Repeat the lines of the data exactly and exclude any picture among them.

RECORDS PROVIDED Block Start

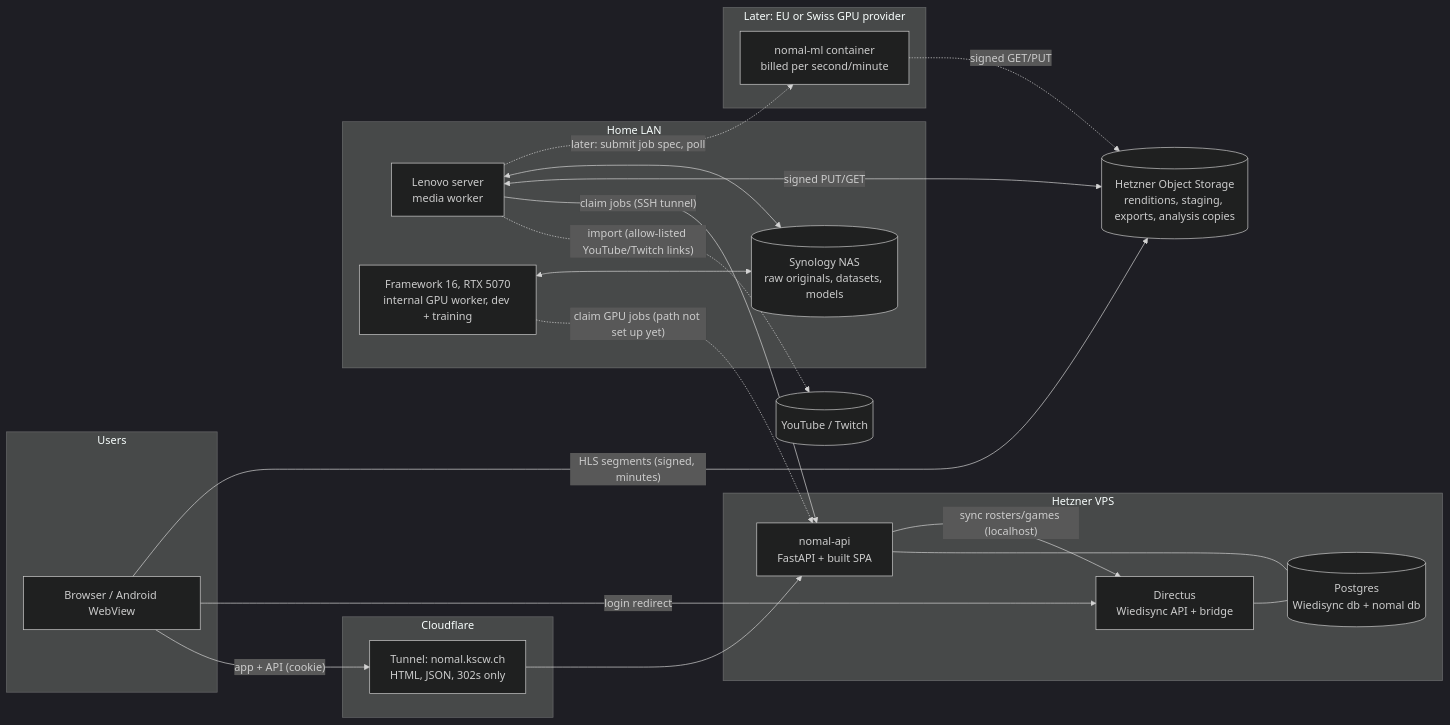
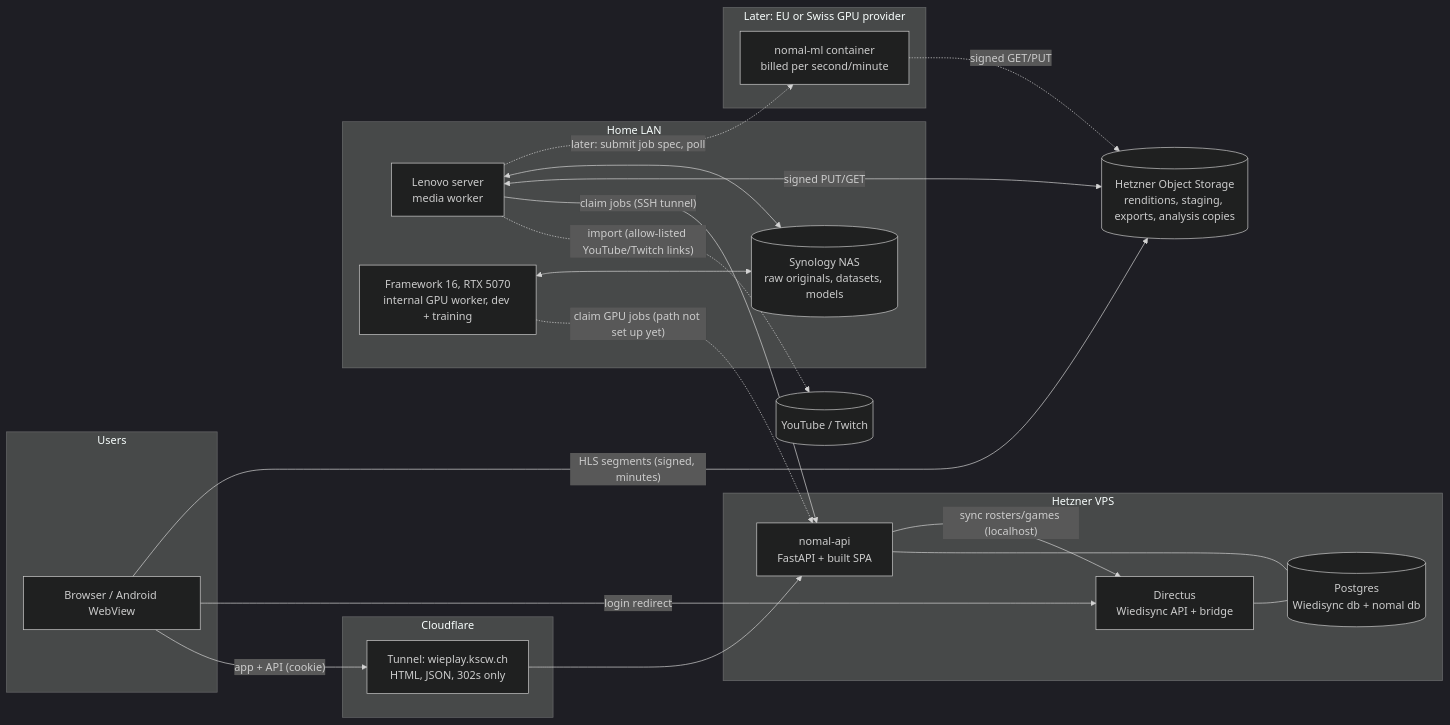
Before and after one commit to KSC-Wiedikon/wieplay: the first of 4 diagrams in docs/PLAN.md, drawn with Mermaid (dark theme). The commit also changed other lines of this file and 6 other files, not shown here.

First line of the commit message:
Hosts and repo are WiePlay too: wieplay(-dev).kscw.ch, KSC-Wiedikon/wieplay

````diff
--- a/docs/PLAN.md
+++ b/docs/PLAN.md
@@ -114,43 +115,43 @@
 ```mermaid
 flowchart LR
   subgraph Users
     B[Browser / Android WebView]
   end
 
   subgraph CF[Cloudflare]
-    T[Tunnel: nomal.kscw.ch<br/>HTML, JSON, 302s only]
+    T[Tunnel: wieplay.kscw.ch<br/>HTML, JSON, 302s only]
   end
 
   subgraph H[Hetzner VPS]
     API[nomal-api<br/>FastAPI + built SPA]
     DX[Directus<br/>Wiedisync API + bridge]
     PG[(Postgres<br/>Wiedisync db + nomal db)]
   end
 
   OS[(Hetzner Object Storage<br/>renditions, staging, exports, analysis copies)]
 
   subgraph Home[Home LAN]
     LS[Lenovo server<br/>media worker]
     FW[Framework 16, RTX 5070<br/>internal GPU worker, dev + training]
     NAS[(Synology NAS<br/>raw originals, datasets, models)]
   end
 
   subgraph Later[Later: EU or Swiss GPU provider]
     ML[nomal-ml container<br/>billed per second/minute]
   end
 
   B -- "app + API (cookie)" --> T --> API
   B -- "login redirect" --> DX
   B -- "HLS segments (signed, minutes)" --> OS
   LS -. "import (allow-listed YouTube/Twitch links)" .-> YT[(YouTube / Twitch)]
   API --- PG
   DX --- PG
   API -- "sync rosters/games (localhost)" --> DX
   LS -- "claim jobs (SSH tunnel)" --> API
   FW -. "claim GPU jobs (path not set up yet)" .-> API
   LS <-- "signed PUT/GET" --> OS
   LS <--> NAS
   FW <--> NAS
   LS -. "later: submit job spec, poll" .-> ML
   ML -. "signed GET/PUT" .-> OS
 ```
````
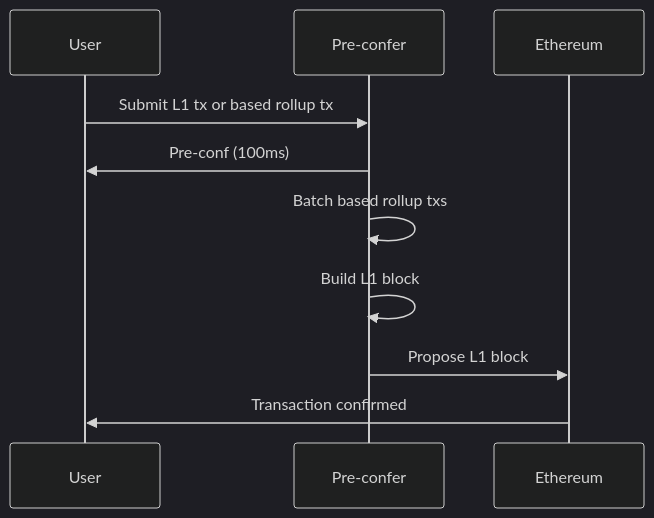
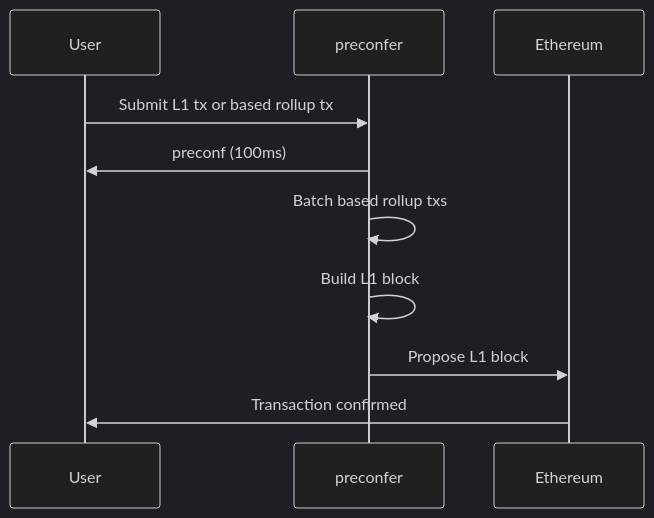
The second of 2 diagrams in l1-contracts/docs/overview.md (PufferFinance/UniFi), drawn with Mermaid (dark theme) before and after one commit. The commit also changed other lines of this file and 3 other files, not shown here.

Commit message:
Add an sequence diagrams and updated system interactions diagram to architecture page

````diff
--- a/l1-contracts/docs/overview.md
+++ b/l1-contracts/docs/overview.md
@@ -62,13 +62,13 @@
 ```mermaid
 sequenceDiagram
     participant User
-    participant Pre-confer
+    participant preconfer
     participant Ethereum
 
-    User->>Pre-confer: Submit L1 tx or based rollup tx
-    Pre-confer->>User: Pre-conf (100ms)
-    Pre-confer->>Pre-confer: Batch based rollup txs
-    Pre-confer->>Pre-confer: Build L1 block
-    Pre-confer->>Ethereum: Propose L1 block
+    User->>preconfer: Submit L1 tx or based rollup tx
+    preconfer->>User: preconf (100ms)
+    preconfer->>preconfer: Batch based rollup txs
+    preconfer->>preconfer: Build L1 block
+    preconfer->>Ethereum: Propose L1 block
     Ethereum->>User: Transaction confirmed
 ```
````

RECORDS PROVIDED Block End

### OUTPUT FOR THIS TASK
Before and after one commit to KSC-Wiedikon/wieplay: the first of 4 diagrams in docs/PLAN.md, drawn with Mermaid (dark theme). The commit also changed other lines of this file and 6 other files, not shown here.

First line of the commit message:
Hosts and repo are WiePlay too: wieplay(-dev).kscw.ch, KSC-Wiedikon/wieplay

````diff
--- a/docs/PLAN.md
+++ b/docs/PLAN.md
@@ -114,43 +115,43 @@
 ```mermaid
 flowchart LR
   subgraph Users
     B[Browser / Android WebView]
   end
 
   subgraph CF[Cloudflare]
-    T[Tunnel: nomal.kscw.ch<br/>HTML, JSON, 302s only]
+    T[Tunnel: wieplay.kscw.ch<br/>HTML, JSON, 302s only]
   end
 
   subgraph H[Hetzner VPS]
     API[nomal-api<br/>FastAPI + built SPA]
     DX[Directus<br/>Wiedisync API + bridge]
     PG[(Postgres<br/>Wiedisync db + nomal db)]
   end
 
   OS[(Hetzner Object Storage<br/>renditions, staging, exports, analysis copies)]
 
   subgraph Home[Home LAN]
     LS[Lenovo server<br/>media worker]
     FW[Framework 16, RTX 5070<br/>internal GPU worker, dev + training]
     NAS[(Synology NAS<br/>raw originals, datasets, models)]
   end
 
   subgraph Later[Later: EU or Swiss GPU provider]
     ML[nomal-ml container<br/>billed per second/minute]
   end
 
   B -- "app + API (cookie)" --> T --> API
   B -- "login redirect" --> DX
   B -- "HLS segments (signed, minutes)" --> OS
   LS -. "import (allow-listed YouTube/Twitch links)" .-> YT[(YouTube / Twitch)]
   API --- PG
   DX --- PG
   API -- "sync rosters/games (localhost)" --> DX
   LS -- "claim jobs (SSH tunnel)" --> API
   FW -. "claim GPU jobs (path not set up yet)" .-> API
   LS <-- "signed PUT/GET" --> OS
   LS <--> NAS
   FW <--> NAS
   LS -. "later: submit job spec, poll" .-> ML
   ML -. "signed GET/PUT" .-> OS
 ```
````
The second of 2 diagrams in l1-contracts/docs/overview.md (PufferFinance/UniFi), drawn with Mermaid (dark theme) before and after one commit. The commit also changed other lines of this file and 3 other files, not shown here.

Commit message:
Add an sequence diagrams and updated system interactions diagram to architecture page

````diff
--- a/l1-contracts/docs/overview.md
+++ b/l1-contracts/docs/overview.md
@@ -62,13 +62,13 @@
 ```mermaid
 sequenceDiagram
     participant User
-    participant Pre-confer
+    participant preconfer
     participant Ethereum
 
-    User->>Pre-confer: Submit L1 tx or based rollup tx
-    Pre-confer->>User: Pre-conf (100ms)
-    Pre-confer->>Pre-confer: Batch based rollup txs
-    Pre-confer->>Pre-confer: Build L1 block
-    Pre-confer->>Ethereum: Propose L1 block
+    User->>preconfer: Submit L1 tx or based rollup tx
+    preconfer->>User: preconf (100ms)
+    preconfer->>preconfer: Batch based rollup txs
+    preconfer->>preconfer: Build L1 block
+    preconfer->>Ethereum: Propose L1 block
     Ethereum->>User: Transaction confirmed
 ```
````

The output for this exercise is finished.